[Revision tracking records]
::::::::::
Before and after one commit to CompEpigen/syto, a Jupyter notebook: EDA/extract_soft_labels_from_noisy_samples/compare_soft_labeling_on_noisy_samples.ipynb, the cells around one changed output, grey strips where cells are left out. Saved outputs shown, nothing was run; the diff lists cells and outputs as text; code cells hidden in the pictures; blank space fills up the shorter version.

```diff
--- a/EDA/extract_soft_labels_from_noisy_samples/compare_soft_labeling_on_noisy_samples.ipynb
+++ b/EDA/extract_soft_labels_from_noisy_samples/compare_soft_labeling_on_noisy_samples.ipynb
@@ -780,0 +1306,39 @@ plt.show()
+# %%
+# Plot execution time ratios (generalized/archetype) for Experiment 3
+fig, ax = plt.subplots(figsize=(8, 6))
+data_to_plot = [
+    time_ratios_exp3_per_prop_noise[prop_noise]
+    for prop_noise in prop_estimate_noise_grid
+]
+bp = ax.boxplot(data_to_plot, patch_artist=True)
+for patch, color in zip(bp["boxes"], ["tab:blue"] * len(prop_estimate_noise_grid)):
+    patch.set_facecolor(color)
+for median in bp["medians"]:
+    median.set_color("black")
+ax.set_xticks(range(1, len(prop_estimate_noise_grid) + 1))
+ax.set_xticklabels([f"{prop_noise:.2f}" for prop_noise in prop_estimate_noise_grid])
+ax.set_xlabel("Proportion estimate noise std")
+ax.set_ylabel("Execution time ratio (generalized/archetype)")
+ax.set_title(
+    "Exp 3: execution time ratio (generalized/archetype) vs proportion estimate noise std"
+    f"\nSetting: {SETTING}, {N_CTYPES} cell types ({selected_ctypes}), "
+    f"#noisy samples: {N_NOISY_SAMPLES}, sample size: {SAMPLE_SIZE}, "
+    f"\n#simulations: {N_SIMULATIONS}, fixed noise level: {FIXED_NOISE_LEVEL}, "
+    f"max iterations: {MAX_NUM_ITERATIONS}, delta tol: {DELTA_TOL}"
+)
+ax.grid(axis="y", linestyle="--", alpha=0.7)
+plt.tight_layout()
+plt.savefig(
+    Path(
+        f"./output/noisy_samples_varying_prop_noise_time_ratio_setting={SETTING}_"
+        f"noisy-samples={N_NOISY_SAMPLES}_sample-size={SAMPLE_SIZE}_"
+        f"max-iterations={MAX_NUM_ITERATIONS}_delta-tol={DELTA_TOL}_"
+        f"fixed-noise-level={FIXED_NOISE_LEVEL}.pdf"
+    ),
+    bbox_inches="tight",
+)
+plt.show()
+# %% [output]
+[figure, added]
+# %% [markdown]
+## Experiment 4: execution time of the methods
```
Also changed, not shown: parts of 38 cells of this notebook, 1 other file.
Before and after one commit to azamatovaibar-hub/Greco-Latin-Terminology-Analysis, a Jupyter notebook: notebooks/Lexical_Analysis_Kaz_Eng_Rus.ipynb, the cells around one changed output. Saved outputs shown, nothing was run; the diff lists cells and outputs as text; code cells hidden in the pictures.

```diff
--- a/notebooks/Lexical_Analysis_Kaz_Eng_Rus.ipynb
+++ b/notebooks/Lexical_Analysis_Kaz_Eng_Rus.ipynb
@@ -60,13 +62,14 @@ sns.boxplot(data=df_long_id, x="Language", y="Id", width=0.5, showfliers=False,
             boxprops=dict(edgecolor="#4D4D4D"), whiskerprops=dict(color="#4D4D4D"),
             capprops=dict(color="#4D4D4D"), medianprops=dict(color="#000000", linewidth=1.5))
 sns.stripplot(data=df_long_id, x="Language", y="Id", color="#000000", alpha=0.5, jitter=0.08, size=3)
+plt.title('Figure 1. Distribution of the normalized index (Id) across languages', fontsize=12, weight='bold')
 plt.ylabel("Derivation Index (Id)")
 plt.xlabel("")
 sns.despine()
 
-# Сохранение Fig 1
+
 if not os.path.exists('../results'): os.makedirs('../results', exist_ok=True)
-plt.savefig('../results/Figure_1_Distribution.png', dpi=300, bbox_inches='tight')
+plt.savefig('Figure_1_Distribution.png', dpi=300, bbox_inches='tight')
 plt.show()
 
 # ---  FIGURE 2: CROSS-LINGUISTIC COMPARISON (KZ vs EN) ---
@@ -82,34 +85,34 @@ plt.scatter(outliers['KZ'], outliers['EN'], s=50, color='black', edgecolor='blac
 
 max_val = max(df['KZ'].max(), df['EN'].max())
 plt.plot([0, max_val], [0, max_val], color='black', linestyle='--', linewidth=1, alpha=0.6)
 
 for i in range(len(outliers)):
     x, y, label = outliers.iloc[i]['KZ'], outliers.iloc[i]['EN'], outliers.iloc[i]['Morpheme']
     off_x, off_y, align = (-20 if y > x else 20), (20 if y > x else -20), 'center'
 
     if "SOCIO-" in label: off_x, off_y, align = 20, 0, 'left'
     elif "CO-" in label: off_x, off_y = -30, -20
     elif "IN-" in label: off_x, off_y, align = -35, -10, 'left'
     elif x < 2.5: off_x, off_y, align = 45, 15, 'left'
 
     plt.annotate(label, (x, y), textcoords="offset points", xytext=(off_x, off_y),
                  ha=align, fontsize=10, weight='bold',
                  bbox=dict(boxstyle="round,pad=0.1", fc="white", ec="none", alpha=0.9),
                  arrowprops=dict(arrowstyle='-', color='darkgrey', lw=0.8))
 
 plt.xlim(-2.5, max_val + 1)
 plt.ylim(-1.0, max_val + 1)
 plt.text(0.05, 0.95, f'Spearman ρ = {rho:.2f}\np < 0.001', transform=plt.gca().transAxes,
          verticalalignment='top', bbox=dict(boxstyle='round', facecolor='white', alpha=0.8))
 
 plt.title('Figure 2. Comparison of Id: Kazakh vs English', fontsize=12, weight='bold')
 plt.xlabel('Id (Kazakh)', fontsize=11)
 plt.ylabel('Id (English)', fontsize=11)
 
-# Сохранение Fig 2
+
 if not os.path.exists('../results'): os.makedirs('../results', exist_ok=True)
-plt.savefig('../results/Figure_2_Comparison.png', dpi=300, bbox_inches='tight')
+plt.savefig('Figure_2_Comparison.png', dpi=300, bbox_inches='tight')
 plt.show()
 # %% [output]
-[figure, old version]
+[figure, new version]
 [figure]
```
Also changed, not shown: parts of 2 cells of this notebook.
::::::::::
What needs to be done >> So that nothing is lost, please repeat all of the entries exactly.

Result of the task >>
Before and after one commit to CompEpigen/syto, a Jupyter notebook: EDA/extract_soft_labels_from_noisy_samples/compare_soft_labeling_on_noisy_samples.ipynb, the cells around one changed output, grey strips where cells are left out. Saved outputs shown, nothing was run; the diff lists cells and outputs as text; code cells hidden in the pictures; blank space fills up the shorter version.

```diff
--- a/EDA/extract_soft_labels_from_noisy_samples/compare_soft_labeling_on_noisy_samples.ipynb
+++ b/EDA/extract_soft_labels_from_noisy_samples/compare_soft_labeling_on_noisy_samples.ipynb
@@ -780,0 +1306,39 @@ plt.show()
+# %%
+# Plot execution time ratios (generalized/archetype) for Experiment 3
+fig, ax = plt.subplots(figsize=(8, 6))
+data_to_plot = [
+    time_ratios_exp3_per_prop_noise[prop_noise]
+    for prop_noise in prop_estimate_noise_grid
+]
+bp = ax.boxplot(data_to_plot, patch_artist=True)
+for patch, color in zip(bp["boxes"], ["tab:blue"] * len(prop_estimate_noise_grid)):
+    patch.set_facecolor(color)
+for median in bp["medians"]:
+    median.set_color("black")
+ax.set_xticks(range(1, len(prop_estimate_noise_grid) + 1))
+ax.set_xticklabels([f"{prop_noise:.2f}" for prop_noise in prop_estimate_noise_grid])
+ax.set_xlabel("Proportion estimate noise std")
+ax.set_ylabel("Execution time ratio (generalized/archetype)")
+ax.set_title(
+    "Exp 3: execution time ratio (generalized/archetype) vs proportion estimate noise std"
+    f"\nSetting: {SETTING}, {N_CTYPES} cell types ({selected_ctypes}), "
+    f"#noisy samples: {N_NOISY_SAMPLES}, sample size: {SAMPLE_SIZE}, "
+    f"\n#simulations: {N_SIMULATIONS}, fixed noise level: {FIXED_NOISE_LEVEL}, "
+    f"max iterations: {MAX_NUM_ITERATIONS}, delta tol: {DELTA_TOL}"
+)
+ax.grid(axis="y", linestyle="--", alpha=0.7)
+plt.tight_layout()
+plt.savefig(
+    Path(
+        f"./output/noisy_samples_varying_prop_noise_time_ratio_setting={SETTING}_"
+        f"noisy-samples={N_NOISY_SAMPLES}_sample-size={SAMPLE_SIZE}_"
+        f"max-iterations={MAX_NUM_ITERATIONS}_delta-tol={DELTA_TOL}_"
+        f"fixed-noise-level={FIXED_NOISE_LEVEL}.pdf"
+    ),
+    bbox_inches="tight",
+)
+plt.show()
+# %% [output]
+[figure, added]
+# %% [markdown]
+## Experiment 4: execution time of the methods
```
Also changed, not shown: parts of 38 cells of this notebook, 1 other file.
Before and after one commit to azamatovaibar-hub/Greco-Latin-Terminology-Analysis, a Jupyter notebook: notebooks/Lexical_Analysis_Kaz_Eng_Rus.ipynb, the cells around one changed output. Saved outputs shown, nothing was run; the diff lists cells and outputs as text; code cells hidden in the pictures.

```diff
--- a/notebooks/Lexical_Analysis_Kaz_Eng_Rus.ipynb
+++ b/notebooks/Lexical_Analysis_Kaz_Eng_Rus.ipynb
@@ -60,13 +62,14 @@ sns.boxplot(data=df_long_id, x="Language", y="Id", width=0.5, showfliers=False,
             boxprops=dict(edgecolor="#4D4D4D"), whiskerprops=dict(color="#4D4D4D"),
             capprops=dict(color="#4D4D4D"), medianprops=dict(color="#000000", linewidth=1.5))
 sns.stripplot(data=df_long_id, x="Language", y="Id", color="#000000", alpha=0.5, jitter=0.08, size=3)
+plt.title('Figure 1. Distribution of the normalized index (Id) across languages', fontsize=12, weight='bold')
 plt.ylabel("Derivation Index (Id)")
 plt.xlabel("")
 sns.despine()
 
-# Сохранение Fig 1
+
 if not os.path.exists('../results'): os.makedirs('../results', exist_ok=True)
-plt.savefig('../results/Figure_1_Distribution.png', dpi=300, bbox_inches='tight')
+plt.savefig('Figure_1_Distribution.png', dpi=300, bbox_inches='tight')
 plt.show()
 
 # ---  FIGURE 2: CROSS-LINGUISTIC COMPARISON (KZ vs EN) ---
@@ -82,34 +85,34 @@ plt.scatter(outliers['KZ'], outliers['EN'], s=50, color='black', edgecolor='blac
 
 max_val = max(df['KZ'].max(), df['EN'].max())
 plt.plot([0, max_val], [0, max_val], color='black', linestyle='--', linewidth=1, alpha=0.6)
 
 for i in range(len(outliers)):
     x, y, label = outliers.iloc[i]['KZ'], outliers.iloc[i]['EN'], outliers.iloc[i]['Morpheme']
     off_x, off_y, align = (-20 if y > x else 20), (20 if y > x else -20), 'center'
 
     if "SOCIO-" in label: off_x, off_y, align = 20, 0, 'left'
     elif "CO-" in label: off_x, off_y = -30, -20
     elif "IN-" in label: off_x, off_y, align = -35, -10, 'left'
     elif x < 2.5: off_x, off_y, align = 45, 15, 'left'
 
     plt.annotate(label, (x, y), textcoords="offset points", xytext=(off_x, off_y),
                  ha=align, fontsize=10, weight='bold',
                  bbox=dict(boxstyle="round,pad=0.1", fc="white", ec="none", alpha=0.9),
                  arrowprops=dict(arrowstyle='-', color='darkgrey', lw=0.8))
 
 plt.xlim(-2.5, max_val + 1)
 plt.ylim(-1.0, max_val + 1)
 plt.text(0.05, 0.95, f'Spearman ρ = {rho:.2f}\np < 0.001', transform=plt.gca().transAxes,
          verticalalignment='top', bbox=dict(boxstyle='round', facecolor='white', alpha=0.8))
 
 plt.title('Figure 2. Comparison of Id: Kazakh vs English', fontsize=12, weight='bold')
 plt.xlabel('Id (Kazakh)', fontsize=11)
 plt.ylabel('Id (English)', fontsize=11)
 
-# Сохранение Fig 2
+
 if not os.path.exists('../results'): os.makedirs('../results', exist_ok=True)
-plt.savefig('../results/Figure_2_Comparison.png', dpi=300, bbox_inches='tight')
+plt.savefig('Figure_2_Comparison.png', dpi=300, bbox_inches='tight')
 plt.show()
 # %% [output]
-[figure, old version]
+[figure, new version]
 [figure]
```
Also changed, not shown: parts of 2 cells of this notebook.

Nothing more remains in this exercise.